So, in case you're keeping score, I had offered my friends a stay at a yurt that cost less money that a value meal at McDonald's and Skylar had booked a full suite at the Ritz Carlton, a place that I, Eli Whittlebottom McCann, have no business being in any circumstances.

In large part thanks to the fact that we were living in a way that makes me feel guilt because of poverty and starving people in wherever, etc. etc., we had a very lovely time in Budapest.

Until we took a bath in the world's largest toilet with every single person who lives in Europe.

People had told us we "just had to" experience a thermal bath while in Budapest.

These people made it sound like a romantic dip into a pristine mosaic-tiled body of water, erupting from the Earth's subsurface fountain of youth.

This is not what happened.

We were ushered into a long hallway, supposedly segregated by gender. I say "supposedly," because an entire family of very loud Portuguese woman encircled us in our part of the locker room, refusing to leave when Skylar repeatedly tried to lead them to an exit, telling the young girls in attendance that if they saw him naked they would "never feel like a real man," like he was that uncle from Home Alone.

This place was beyond disgusting.
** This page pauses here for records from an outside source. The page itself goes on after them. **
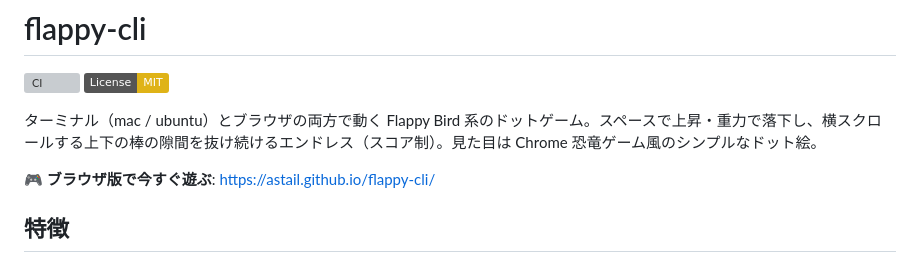
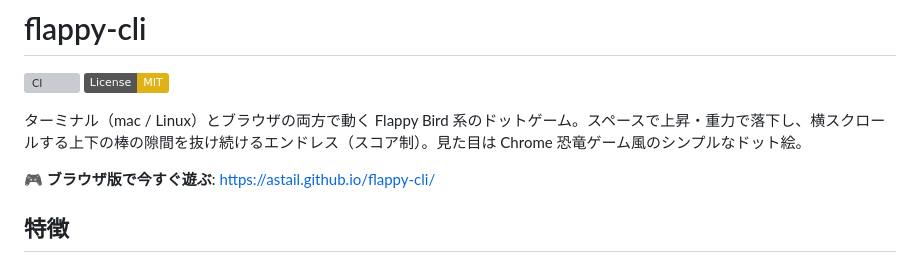
Before and after one commit to astail/flappy-cli, a Markdown page: README.md, the part around the change. Drawn GitHub-style; badges without logos; grey boxes are pictures that could not be loaded.

```diff
--- a/README.md
+++ b/README.md
@@ -3,7 +3,7 @@
 [![CI](https://github.com/astail/flappy-cli/actions/workflows/ci.yml/badge.svg)](https://github.com/astail/flappy-cli/actions/workflows/ci.yml)
 [![License: MIT](https://img.shields.io/badge/License-MIT-yellow.svg)](LICENSE)
 
-ターミナル（mac / ubuntu）とブラウザの両方で動く Flappy Bird 系のドットゲーム。スペースで上昇・重力で落下し、横スクロールする上下の棒の隙間を抜け続けるエンドレス（スコア制）。見た目は Chrome 恐竜ゲーム風のシンプルなドット絵。
+ターミナル（mac / Linux）とブラウザの両方で動く Flappy Bird 系のドットゲーム。スペースで上昇・重力で落下し、横スクロールする上下の棒の隙間を抜け続けるエンドレス（スコア制）。見た目は Chrome 恐竜ゲーム風のシンプルなドット絵。
 
 🎮 **ブラウザ版で今すぐ遊ぶ**: <https://astail.github.io/flappy-cli/>
 
```
Also changed, not shown: CLAUDE.md (+1 -1 lines), docs/DESIGN.md (+1 -1 lines).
The entire thing smelled like the dirtiest gas station bathroom you have ever visited.

The floors were covered in one inch of brown water.

And the entire building was swarming with naked people.

We thought it might be better if we just got out of the locker room and found the baths.

The four of us floated around in Hungarian toilet water, trying desperately not to touch any of the 384 thousand people that were floating within inches of us, like we were playing the world's grossest game of human Operation.

Every square meter of the baths contained upwards of 5 obese middle-aged men in saggy whitey tighties.

After staying in this water for approximately 4 minutes, which water I swear to you smelled like actual human feces, we exited the pool and bee lined it for the locker rooms.

On the way out we saw a sign that said, "Because human body breed many bacterias which thrives in waters of 40 degree celcius, it is advised to bathe in strong soaps for to stop disease."

So at least nobody was lying to us.

We bid farewell to the ladies this morning and boarded a train to a nice town in the north east spelled something like "Gyor" but which is pronounced using at least 14 sounds the English-speaking mouth is physically incapable of making.

More to come.

Blue Church, Bratislava.





The gorgeous concert hall where the (ok I'll admit it) really impressive symphony took place. 
Parliament building, Budapest, by night.

Budapest by night.



Skylar always takes the most lovely pictures of me.